### ACTIVITY
Using the data that follows, give the number of lines in which the word "linear" occurs. Write only the number.

Change detection data
[Start of section]

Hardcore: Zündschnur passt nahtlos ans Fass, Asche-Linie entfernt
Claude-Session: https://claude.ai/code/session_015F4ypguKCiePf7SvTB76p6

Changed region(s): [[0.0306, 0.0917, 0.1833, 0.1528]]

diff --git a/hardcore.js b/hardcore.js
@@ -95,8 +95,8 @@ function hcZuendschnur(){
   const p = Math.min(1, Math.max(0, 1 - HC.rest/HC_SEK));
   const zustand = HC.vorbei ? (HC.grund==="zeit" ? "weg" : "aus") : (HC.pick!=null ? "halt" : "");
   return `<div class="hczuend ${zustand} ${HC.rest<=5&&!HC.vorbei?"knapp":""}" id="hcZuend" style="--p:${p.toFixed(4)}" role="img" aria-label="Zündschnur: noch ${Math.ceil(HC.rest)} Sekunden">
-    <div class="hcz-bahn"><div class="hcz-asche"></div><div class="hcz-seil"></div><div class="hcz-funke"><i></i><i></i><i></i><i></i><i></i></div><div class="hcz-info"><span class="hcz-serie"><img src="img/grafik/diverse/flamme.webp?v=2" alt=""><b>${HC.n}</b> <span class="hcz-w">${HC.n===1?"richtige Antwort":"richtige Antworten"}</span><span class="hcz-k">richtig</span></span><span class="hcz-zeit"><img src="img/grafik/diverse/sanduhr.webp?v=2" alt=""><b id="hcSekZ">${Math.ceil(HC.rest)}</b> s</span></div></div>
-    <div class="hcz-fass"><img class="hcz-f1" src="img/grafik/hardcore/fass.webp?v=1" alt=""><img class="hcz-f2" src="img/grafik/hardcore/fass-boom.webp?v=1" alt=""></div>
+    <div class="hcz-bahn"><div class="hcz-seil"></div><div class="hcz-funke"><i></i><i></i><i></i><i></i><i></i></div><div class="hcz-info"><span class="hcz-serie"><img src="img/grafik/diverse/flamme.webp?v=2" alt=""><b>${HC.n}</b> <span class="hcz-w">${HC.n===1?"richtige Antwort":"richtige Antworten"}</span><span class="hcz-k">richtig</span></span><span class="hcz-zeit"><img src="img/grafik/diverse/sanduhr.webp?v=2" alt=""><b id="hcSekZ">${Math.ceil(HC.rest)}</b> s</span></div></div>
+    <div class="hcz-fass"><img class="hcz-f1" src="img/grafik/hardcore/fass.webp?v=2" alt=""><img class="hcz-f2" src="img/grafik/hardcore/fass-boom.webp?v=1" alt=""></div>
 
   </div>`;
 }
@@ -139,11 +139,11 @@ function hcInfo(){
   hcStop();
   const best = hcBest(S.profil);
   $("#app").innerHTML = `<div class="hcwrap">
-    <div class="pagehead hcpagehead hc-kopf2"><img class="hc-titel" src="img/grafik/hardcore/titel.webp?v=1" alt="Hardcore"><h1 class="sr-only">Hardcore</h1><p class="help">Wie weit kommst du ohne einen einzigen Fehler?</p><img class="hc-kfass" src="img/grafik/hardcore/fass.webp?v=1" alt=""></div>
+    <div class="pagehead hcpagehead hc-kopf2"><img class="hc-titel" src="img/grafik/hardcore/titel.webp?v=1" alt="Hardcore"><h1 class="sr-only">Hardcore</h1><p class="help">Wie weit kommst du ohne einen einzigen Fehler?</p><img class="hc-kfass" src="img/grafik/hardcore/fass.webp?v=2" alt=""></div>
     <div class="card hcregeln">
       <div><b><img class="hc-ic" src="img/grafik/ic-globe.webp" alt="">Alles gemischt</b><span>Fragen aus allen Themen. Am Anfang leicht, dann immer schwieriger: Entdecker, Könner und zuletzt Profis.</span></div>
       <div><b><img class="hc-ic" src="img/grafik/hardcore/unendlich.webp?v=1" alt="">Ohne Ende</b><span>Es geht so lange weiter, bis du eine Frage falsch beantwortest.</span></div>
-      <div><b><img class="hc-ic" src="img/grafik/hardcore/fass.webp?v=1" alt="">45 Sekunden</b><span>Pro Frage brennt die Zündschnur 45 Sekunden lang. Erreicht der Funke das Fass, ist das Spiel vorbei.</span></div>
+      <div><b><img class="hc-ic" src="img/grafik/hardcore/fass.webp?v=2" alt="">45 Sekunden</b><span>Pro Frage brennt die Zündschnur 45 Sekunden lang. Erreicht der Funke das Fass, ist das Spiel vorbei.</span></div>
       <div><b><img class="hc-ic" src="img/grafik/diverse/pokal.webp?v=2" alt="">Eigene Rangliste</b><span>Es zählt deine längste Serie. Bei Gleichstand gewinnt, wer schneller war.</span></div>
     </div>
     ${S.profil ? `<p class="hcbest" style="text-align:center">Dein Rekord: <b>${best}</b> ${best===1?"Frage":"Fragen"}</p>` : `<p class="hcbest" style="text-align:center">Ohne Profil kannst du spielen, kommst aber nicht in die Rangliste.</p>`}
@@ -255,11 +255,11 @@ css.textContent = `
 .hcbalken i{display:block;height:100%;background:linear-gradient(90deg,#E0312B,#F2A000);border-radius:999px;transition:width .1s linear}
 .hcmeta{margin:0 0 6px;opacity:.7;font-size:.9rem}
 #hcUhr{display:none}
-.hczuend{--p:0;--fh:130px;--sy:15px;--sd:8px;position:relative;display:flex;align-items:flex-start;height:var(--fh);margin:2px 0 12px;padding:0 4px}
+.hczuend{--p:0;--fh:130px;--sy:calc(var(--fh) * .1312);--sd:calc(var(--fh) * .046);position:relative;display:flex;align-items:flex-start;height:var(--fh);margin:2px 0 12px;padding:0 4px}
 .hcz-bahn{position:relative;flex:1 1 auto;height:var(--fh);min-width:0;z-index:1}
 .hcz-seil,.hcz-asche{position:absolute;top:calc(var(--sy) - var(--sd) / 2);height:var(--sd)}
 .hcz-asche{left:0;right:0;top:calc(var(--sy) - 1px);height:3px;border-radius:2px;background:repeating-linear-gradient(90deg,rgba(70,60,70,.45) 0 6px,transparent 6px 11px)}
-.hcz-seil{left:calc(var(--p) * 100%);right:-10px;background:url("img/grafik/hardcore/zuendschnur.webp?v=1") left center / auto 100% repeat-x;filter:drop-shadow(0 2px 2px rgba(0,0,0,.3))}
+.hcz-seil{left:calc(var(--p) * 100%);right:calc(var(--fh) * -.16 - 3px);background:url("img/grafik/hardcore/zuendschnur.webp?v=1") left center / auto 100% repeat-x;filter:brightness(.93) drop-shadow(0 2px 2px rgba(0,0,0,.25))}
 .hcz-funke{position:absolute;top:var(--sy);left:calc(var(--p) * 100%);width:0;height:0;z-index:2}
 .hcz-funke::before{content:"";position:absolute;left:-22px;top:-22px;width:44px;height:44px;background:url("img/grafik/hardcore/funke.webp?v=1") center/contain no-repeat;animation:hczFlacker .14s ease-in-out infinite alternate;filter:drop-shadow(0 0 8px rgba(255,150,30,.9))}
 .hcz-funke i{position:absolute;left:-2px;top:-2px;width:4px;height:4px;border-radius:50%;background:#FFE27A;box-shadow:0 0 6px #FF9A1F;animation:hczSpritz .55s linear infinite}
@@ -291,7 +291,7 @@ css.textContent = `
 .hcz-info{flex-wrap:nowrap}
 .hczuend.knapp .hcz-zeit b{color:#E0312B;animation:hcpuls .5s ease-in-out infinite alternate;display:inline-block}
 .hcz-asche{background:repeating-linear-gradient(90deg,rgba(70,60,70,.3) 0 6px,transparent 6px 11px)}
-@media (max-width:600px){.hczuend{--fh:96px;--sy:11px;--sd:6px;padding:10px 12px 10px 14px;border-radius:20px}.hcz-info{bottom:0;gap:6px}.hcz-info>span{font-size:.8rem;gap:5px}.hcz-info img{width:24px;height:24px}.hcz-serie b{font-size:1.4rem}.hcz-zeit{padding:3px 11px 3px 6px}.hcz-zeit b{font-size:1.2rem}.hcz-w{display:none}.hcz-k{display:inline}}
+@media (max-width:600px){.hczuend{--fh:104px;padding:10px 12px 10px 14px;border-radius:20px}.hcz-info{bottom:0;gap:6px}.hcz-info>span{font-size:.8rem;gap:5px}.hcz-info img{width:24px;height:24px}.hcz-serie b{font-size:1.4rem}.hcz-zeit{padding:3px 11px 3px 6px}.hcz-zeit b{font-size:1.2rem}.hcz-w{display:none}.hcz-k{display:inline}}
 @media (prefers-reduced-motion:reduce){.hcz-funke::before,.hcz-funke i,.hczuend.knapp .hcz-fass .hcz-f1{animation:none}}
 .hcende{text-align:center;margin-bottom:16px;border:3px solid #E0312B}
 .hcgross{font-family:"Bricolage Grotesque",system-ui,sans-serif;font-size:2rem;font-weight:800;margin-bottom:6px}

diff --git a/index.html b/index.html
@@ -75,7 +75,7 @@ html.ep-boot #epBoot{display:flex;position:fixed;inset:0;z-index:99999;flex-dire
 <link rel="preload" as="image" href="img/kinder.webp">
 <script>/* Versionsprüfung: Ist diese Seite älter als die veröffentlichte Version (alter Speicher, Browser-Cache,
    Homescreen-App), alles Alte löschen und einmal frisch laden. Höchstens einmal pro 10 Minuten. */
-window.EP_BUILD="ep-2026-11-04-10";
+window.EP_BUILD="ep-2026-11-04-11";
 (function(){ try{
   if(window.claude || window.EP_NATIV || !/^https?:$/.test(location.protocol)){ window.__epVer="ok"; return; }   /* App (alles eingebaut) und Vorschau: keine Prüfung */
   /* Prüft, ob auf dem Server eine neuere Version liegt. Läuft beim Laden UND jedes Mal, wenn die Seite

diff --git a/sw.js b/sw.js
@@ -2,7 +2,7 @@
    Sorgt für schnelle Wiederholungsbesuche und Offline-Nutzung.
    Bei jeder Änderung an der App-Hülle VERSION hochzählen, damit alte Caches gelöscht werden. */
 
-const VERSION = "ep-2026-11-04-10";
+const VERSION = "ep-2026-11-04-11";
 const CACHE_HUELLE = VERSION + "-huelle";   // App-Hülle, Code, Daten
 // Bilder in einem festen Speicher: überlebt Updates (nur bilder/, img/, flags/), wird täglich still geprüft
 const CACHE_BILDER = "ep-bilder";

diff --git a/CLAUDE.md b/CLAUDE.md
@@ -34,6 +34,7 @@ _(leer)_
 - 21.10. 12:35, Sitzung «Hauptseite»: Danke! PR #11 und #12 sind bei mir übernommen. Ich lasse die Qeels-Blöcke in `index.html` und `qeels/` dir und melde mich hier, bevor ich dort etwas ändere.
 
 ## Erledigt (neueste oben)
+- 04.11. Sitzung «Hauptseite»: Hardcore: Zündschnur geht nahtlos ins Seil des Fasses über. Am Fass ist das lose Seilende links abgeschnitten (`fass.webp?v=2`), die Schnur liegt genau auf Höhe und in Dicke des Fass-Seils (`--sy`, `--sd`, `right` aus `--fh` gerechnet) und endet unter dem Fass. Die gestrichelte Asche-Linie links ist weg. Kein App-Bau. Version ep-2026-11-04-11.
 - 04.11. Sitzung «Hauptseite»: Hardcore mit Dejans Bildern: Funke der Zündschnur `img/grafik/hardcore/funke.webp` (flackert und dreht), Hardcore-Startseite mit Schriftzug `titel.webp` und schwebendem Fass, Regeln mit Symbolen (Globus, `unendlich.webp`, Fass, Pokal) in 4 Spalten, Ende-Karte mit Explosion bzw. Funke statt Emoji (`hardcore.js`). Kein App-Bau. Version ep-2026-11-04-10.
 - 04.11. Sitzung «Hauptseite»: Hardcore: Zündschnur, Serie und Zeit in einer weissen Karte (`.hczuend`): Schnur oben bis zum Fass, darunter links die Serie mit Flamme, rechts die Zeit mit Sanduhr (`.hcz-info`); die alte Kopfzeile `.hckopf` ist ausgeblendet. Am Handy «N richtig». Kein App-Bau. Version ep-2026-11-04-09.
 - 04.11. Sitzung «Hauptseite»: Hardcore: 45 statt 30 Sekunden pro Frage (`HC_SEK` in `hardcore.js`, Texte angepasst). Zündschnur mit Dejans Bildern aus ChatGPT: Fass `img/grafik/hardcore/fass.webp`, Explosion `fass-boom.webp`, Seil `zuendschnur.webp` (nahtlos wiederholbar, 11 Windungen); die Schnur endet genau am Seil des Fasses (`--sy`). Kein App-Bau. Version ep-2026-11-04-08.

[End of section]

### RESPONSE
4